CHICAGOBrachytherapy devices that deliver radiation therapy directly to the lumpectomy site drastically reduce the time needed for radiotherapy after surgery for early-stage breast cancer, according to two studies presented at the 87th Scientific Assembly and Annual Meeting of the Radiological Society of North America (RSNA).
The studies also suggest that the devices can decrease the amount of skin blistering and patient discomfort associated with conventional breast radiotherapy, improve the acceptance of the procedure for radiation oncologists, and provide excellent local control of disease.
A study (abstract 236) reported by Martin E. Keisch, MD, a radiation oncologist at Mt. Sinai Medical Center, Miami Beach, Florida, tested the MammoSite balloon breast brachytherapy applicator, which is being developed by Proxima Therapeutics, Alpharetta, Georgia, and has not yet been approved by the US Food and Drug Administration.
The study included 26 patients who were over 45 years of age and had T1N0M0 breast carcinomas of 1 cm in size, on average, with no evidence of microscopic disease on surgical margins.
The patients, who were treated with the MammoSite balloon breast brachytherapy device at nine centers, had only minimal complications. One patient developed an abscess with fluid collection that eventually resolved on its own. Radiotherapy-related side effects were mild; the most common were erythema, dry desquamation, and pain.

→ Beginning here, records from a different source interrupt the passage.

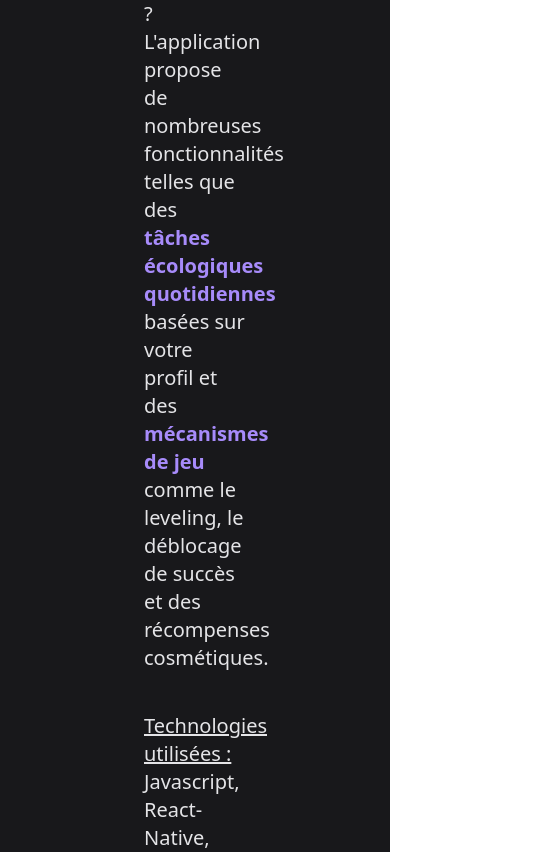
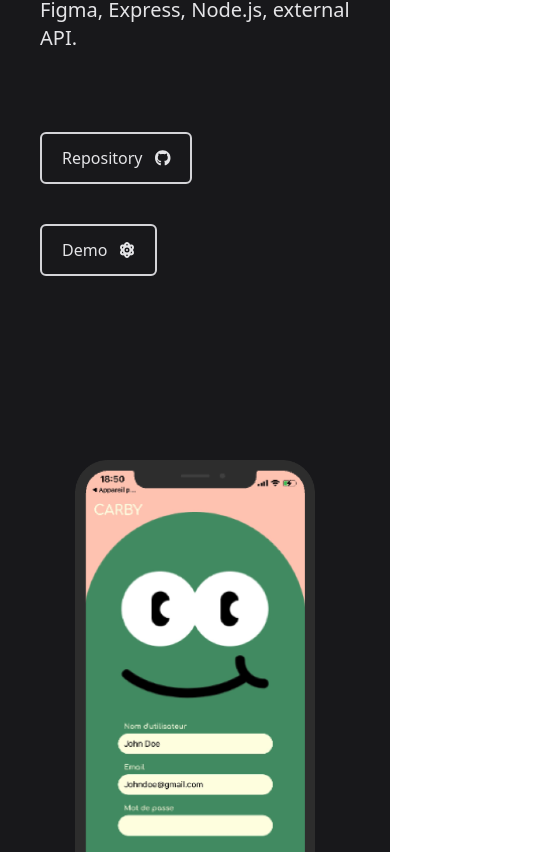
Before and after one commit to blenkcode/PortfolioV2, a Next.js app: page /carby in a window 390 px wide. Shown: the part 912-1764 px from the top of the page, 552 px wide, since content can reach past the window. Built offline with nearby package versions, Linux system fonts and the light colour scheme.

Commit message:
responsive mobile

```diff
--- a/pages/carby.js
+++ b/pages/carby.js
@@ -15,7 +15,7 @@ function carby() {
   };
   return (
     <div className="bg-zinc-900 w-full h-auto text-zinc-200 grid grid-cols-1 2xl:grid-cols-2 md:grid-cols-1 relative ">
-      <div className="  flex flex-col p-36  ">
+      <div className="  flex flex-col sm:p-36 p-10 sm:pt-32 pt-32 ">
         <img
           onClick={() => handlerouter()}
           class="w-16 shadow-inner top-5 left-5 cursor-pointer absolute"
@@ -49,7 +49,7 @@ function carby() {
           <u>Technologies utilisées :</u> Javascript, React-Native, Expo,
           Next.js Redux, MongoDB, CSS, Figma, Express, Node.js, external API.
         </div>
-        <div className="flex items-center  justify-start w-full mb-16">
+        {/* <div className="flex items-center  justify-start w-full mb-16">
           <img
             className="w-10 mr-5 2xl:w-12 md:w-10 h-fit grayscale "
             src="react.png"
@@ -76,8 +76,8 @@ function carby() {
           ></img>
 
           <img className="w-12 grayscale" src="node.png"></img>
-        </div>
-        <div>
+        </div> */}
+        <div className="flex-col flex sm:inline-block mt-10 sm:mt-20">
           {" "}
           <a
             href="https://github.com/blenkcode/carby-frontend"
@@ -90,22 +90,22 @@ function carby() {
           <a
             href="https://www.youtube.com/watch?v=oNzGviNhjJ8"
             download
-            className="border-zinc-300 ml-10  border-solid border-2 w-fit rounded-md px-5 py-3 hover:border-violet-400 hover:text-violet-400"
+            className="border-zinc-300 sm:ml-10  ml-0 border-solid border-2 w-fit rounded-md px-5 py-3 hover:border-violet-400 hover:text-violet-400"
           >
             Demo
             <FontAwesomeIcon className="ml-3" icon={faAtom} />
           </a>
         </div>
       </div>
-      <div className="  flex h-lvh px-36 py-36 pr-36 2xl:py-36 xl:py-20 lg:py-16 md:py-14 sm:py-12flex flex-col justify-start items-center">
+      <div className="  flex h-auto px-0 py-36 pr-0 sm:pr-36 2xl:py-36 xl:py-20 lg:py-16 md:py-14 sm:py-12  flex-col justify-start items-center">
         <div className="grid  gap-14 2xl:grid-cols-3 md:grid-cols-3 sm:grid-cols-2">
           {" "}
-          <img className="w-40" src="./c1.png"></img>
-          <img className="w-40" src="./c2.png"></img>
-          <img className="w-40" src="./c3.png"></img>{" "}
-          <img className="w-40" src="./c4.png"></img>
-          <img className="w-40" src="./c5.png"></img>
-          <img className="w-40" src="./c6.png"></img>
+          <img className="sm:w-40 w-60" src="./c1.png"></img>
+          <img className="sm:w-40 w-60" src="./c2.png"></img>
+          <img className="sm:w-40 w-60" src="./c3.png"></img>{" "}
+          <img className="sm:w-40 w-60" src="./c4.png"></img>
+          <img className="sm:w-40 w-60" src="./c5.png"></img>
+          <img className="sm:w-40 w-60" src="./c6.png"></img>
         </div>
       </div>
     </div>
```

Although the study was not designed to evaluate local control of breast cancer, there has not been a single recurrence of breast cancer in a year of follow-up, Dr. Keisch said.
The other study (abstract 234) was presented by Euan Thompson, PhD, CEO and president of Photoelectron Corp., Lexington, Massachusetts, which markets the targeted intraoperative radiotherapy Intrabeam system.